NCAA says Catawba College can use Indians nickname

INDIANAPOLIS -- Catawba College can keep its Indians
nickname without penalties, having shown it has the support of the
Catawba Indian Nation.

But the NCAA ruled Tuesday the North Carolina school can use
only the nickname Catawba Indians instead of Indians.

The decision means the North Carolina school will not be
prohibited from hosting NCAA tournament games or using its
nickname, mascot or imagery at NCAA championship events.

"Although the NCAA executive committee continues to believe the
stereotyping of Native Americans is wrong, it recognizes that a
Native American tribe is a distinct political community," NCAA
senior vice president Bernard Franklin said. "Therefore, [it]
respects the authority of the tribe to permit universities and
colleges to use its name and imagery."

Franklin noted disagreements remained among tribal leaders
whether the nickname Indians should be used at all. But in this
case, Franklin said, the NCAA deferred to the Catawba tribe.

Two weeks ago, the NCAA added William & Mary to a list of eight
offenders because the logo of the Virginia school includes two
feathers even though it said the nickname Tribe was not necessarily
abusive, hostile or offensive.

In April, the NCAA denied an appeal by North Dakota to continue
using its nickname Fighting Sioux even though one tribal leader
sent a letter to the review committee in support of the nickname.
Franklin noted then that another tribal letter was sent in

Five schools -- Catawba, Central Michigan (Chippewas), Florida
State (Seminoles), Mississippi College (Choctaws) and the
University of Utah (Utes) -- have won appeals after each showed it
had the approval of local tribes to use the nickname.

Eight schools, including Illinois (Fighting Illini), still face
sanctions. Four of the violators -- Arkansas State, Indiana
University of Pennsylvania, McMurry University in Texas, and
Newberry (S.C.) College -- use the nickname Indians. The other
schools still on the list are Alcorn State (Braves), North Dakota
and William & Mary.

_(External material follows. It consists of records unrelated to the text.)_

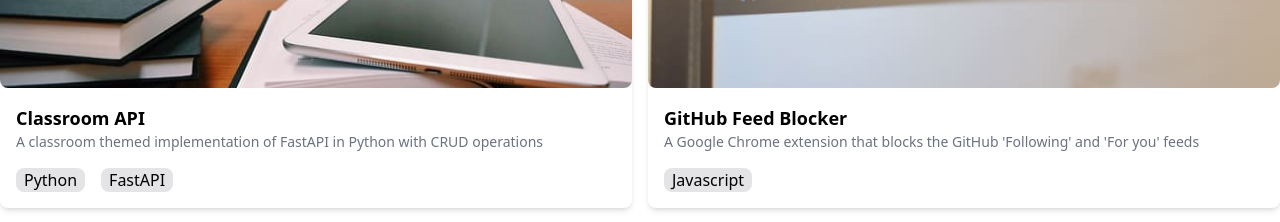
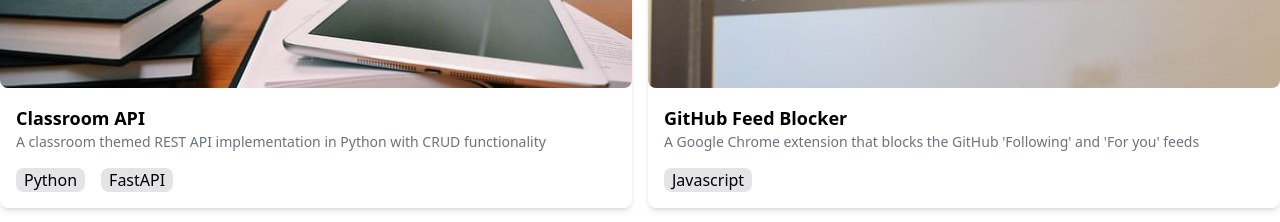
Before and after one commit to Uvacoder/uvacoderlinks, a Next.js app: page /resources/side-projects in a window 1280 px wide. Shown: the part 3120-3342 px from the top of the page. Built offline with nearby package versions, Linux system fonts and the light colour scheme.

Commit message:
:speech_balloon: Better wording for Classroom API description

```diff
--- a/pages/resources/side-projects.mdx
+++ b/pages/resources/side-projects.mdx
@@ -193,7 +193,7 @@ A subset of some of my open-source side projects. Most projects link to their Gi
     {
       name: "Classroom API",
       description:
-        "A classroom themed implementation of FastAPI in Python with CRUD operations",
+        "A classroom themed REST API implementation in Python with CRUD functionality",
       link: "https://github.com/rzmk/fastapi-practice",
       imgSrc: "/resources/side-projects/fastapi-practice.jpg",
       imgAlt: "A photograph of classroom desks with books and a tablet",
```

Five schools have changed or agreed to change their nicknames:
Carthage College in Wisconsin, Chowan College in North Carolina,
the University of Louisiana-Monroe, Midwestern State in Texas and
Southeastern Oklahoma State.

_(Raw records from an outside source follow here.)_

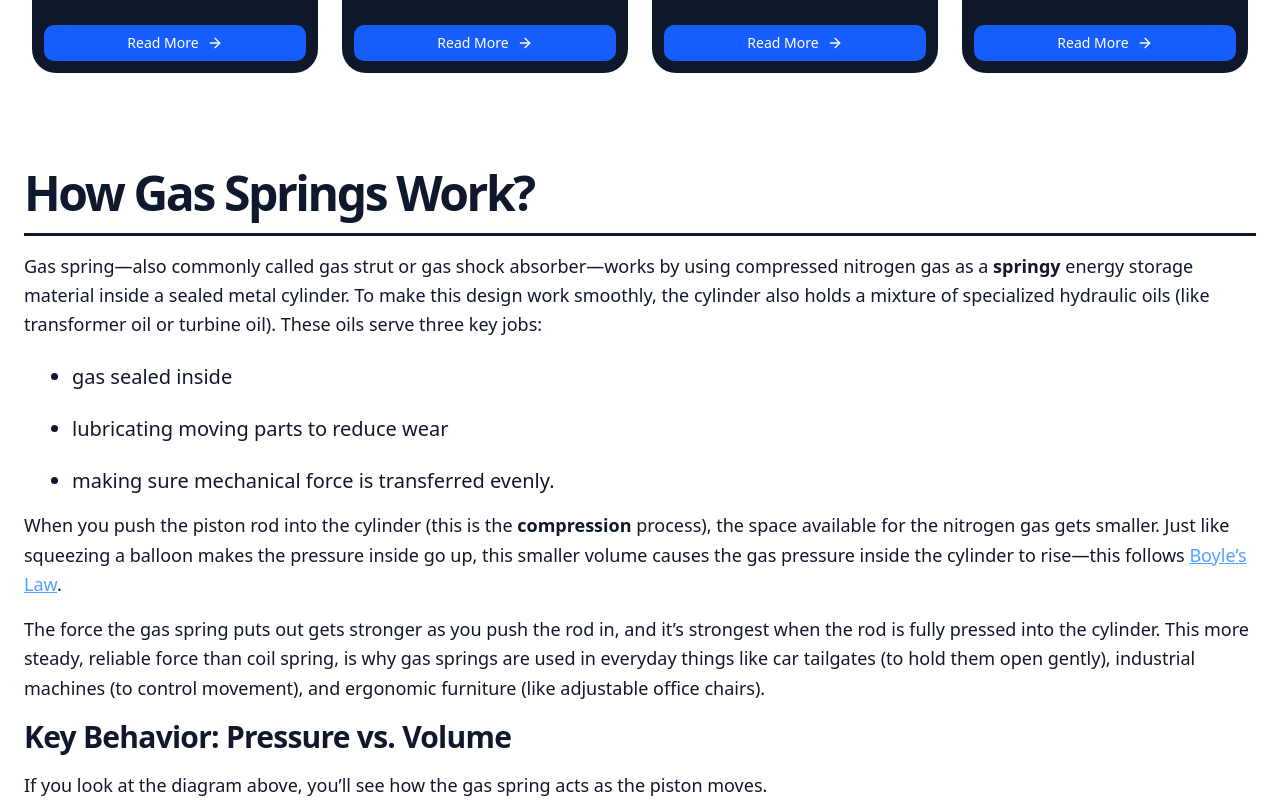
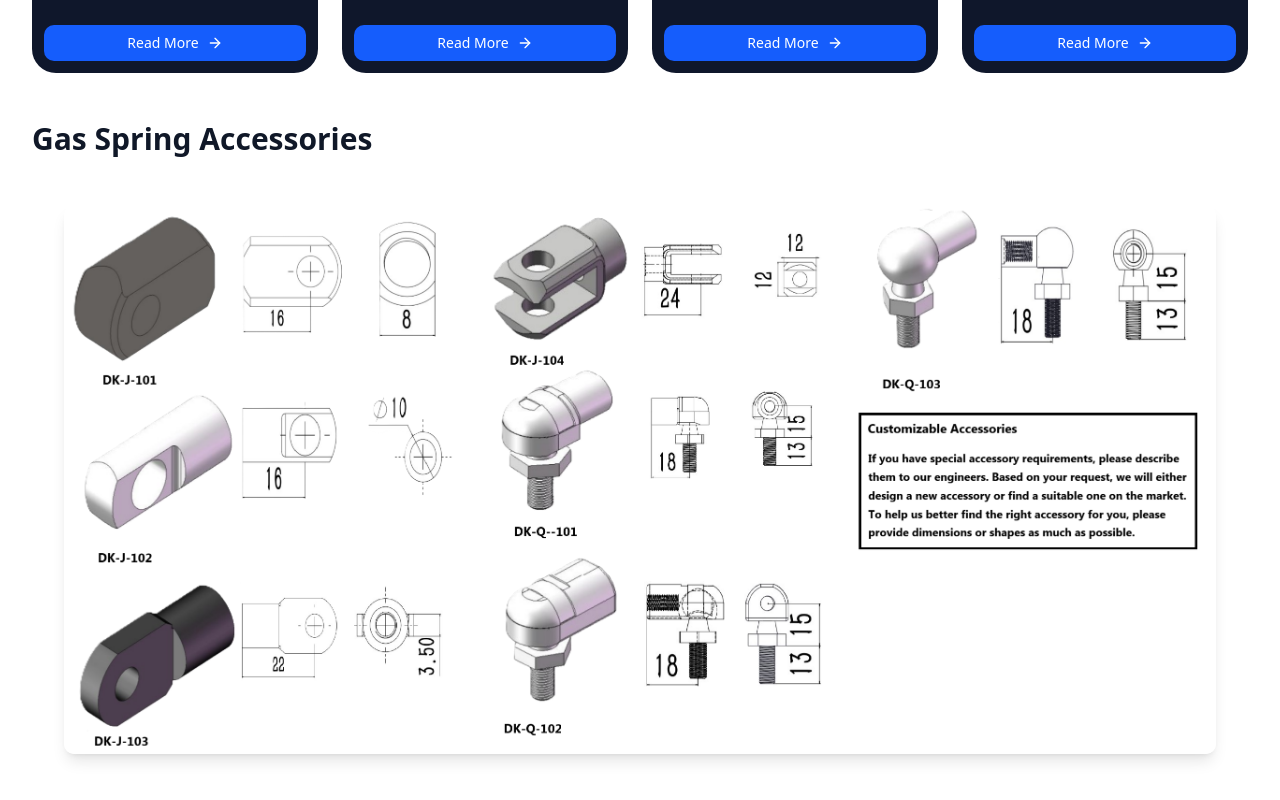
Before and after one commit to JOJOisUnstoppable/gas-spring, a Next.js app: page /en/products/category/gas-spring in a window 1280 px wide. Shown: the part 1320-2120 px from the top of the page. Built offline with nearby package versions, Linux system fonts and the light colour scheme.

Commit message:
add accessories picture

```diff
--- a/src/app/[locale]/products/category/gas-spring/page.tsx
+++ b/src/app/[locale]/products/category/gas-spring/page.tsx
@@ -81,15 +81,23 @@ export default async function CategoryPage(
               />
             ))}
           </div>
+          <h2 className="text-3xl font-bold text-gray-900 mt-12">
+            {'Gas Spring Accessories'}
+          </h2>
+          <div className="flex flex-col items-center space-y-4 mt-12">
+            <div className="w-full max-w-6xl">
+              <img
+                src='/images/products_page/accessories.png'
+                alt='gas-spring-accessories-picture'
+                className="w-full h-auto rounded-lg shadow-lg"
+              />
+            </div>
+          </div>
         </div>
       </section>
 
-      <Image src='/images/products_page/accessories.png' alt='gas-spring-accessories-picture' className="w-full h-auto" fill={true} sizes="100vw" />
-
-
-
       {/* How GAS Spring work */}
-      <section id="how-gs-work">
+      < section id="how-gs-work" >
         <HowGSWork
           mainTitle={dict.products['gas-spring'].howGSWork.title}
           mainContent={dict.products['gas-spring'].howGSWork.desc}
@@ -102,52 +110,52 @@ export default async function CategoryPage(
           frontdesc={dict.products['gas-spring'].howGSWork.CriticalPerformanceMeasure.frontdesc}
           subContent2={dict.products['gas-spring'].howGSWork.CriticalPerformanceMeasure.desc}
         />
-      </section>
+      </section >
 
       {/* GAS Spring 型号选择器 */}
-      <section id="replacement">
+      < section id="replacement" >
         <ImageInputForm
           title={dict.products['gas-spring'].Replacement.title}
           subtitle={dict.products['gas-spring'].Replacement.subTitle}
           desc={dict.products['gas-spring'].Replacement.desc}
         />
-      </section>
+      </section >
 
       {/* How to choose gas spring */}
-      <section id="how-to-choose">
+      < section id="how-to-choose" >
         <HowtoChooseGS
           dict={dict}
           imageSrc={'/images/products_page/CalculationF1.png'}
           imageAlt={'GAS Spring Calculation Principle F1'}
         />
-      </section>
+      </section >
 
       {/* Calculation Principle F1 */}
-      <section id="calculation">
+      < section id="calculation" >
         <CalculationF1
           midTitle1={dict.products['gas-spring'].CalculationF1.EFC.title}
           midDesc1={dict.products['gas-spring'].CalculationF1.EFC.desc}
           midDesc2={dict.products['gas-spring'].CalculationF1.GSDFCC.desc}
         />
-      </section>
+      </section >
 
       {/* Gas spring Installation Guideline  */}
-      <section id="installation">
+      < section id="installation" >
         <GSInstallationGuide
           imageCaption={dict.products['gas-spring'].GSInstallationGuide.imageCaption}
           title={dict.products['gas-spring'].GSInstallationGuide.title}
           desc={dict.products['gas-spring'].GSInstallationGuide.desc}
         />
-      </section>
+      </section >
 
       {/* CTA */}
-      <section id="cta">
+      < section id="cta" >
         <CTA
           title={dict.products['gas-spring'].CTA.title}
           desc={dict.products['gas-spring'].CTA.desc}
           locale={locale}
         />
-      </section>
+      </section >
     </>
   )
 }
--- a/src/components/products/HowGSWork.tsx
+++ b/src/components/products/HowGSWork.tsx
@@ -1,4 +1,3 @@
-/* eslint-disable @next/next/no-img-element */
 /**
  * @file HowGSWork.tsx
  * @description Gas Spring 工作原理组件
```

Bradley University in Illinois is the nation's only school on a
watch list since the NCAA's new policy took effect last August.
During the next five years, the NCAA will monitor the use of the
school's Braves nickname and its imagery.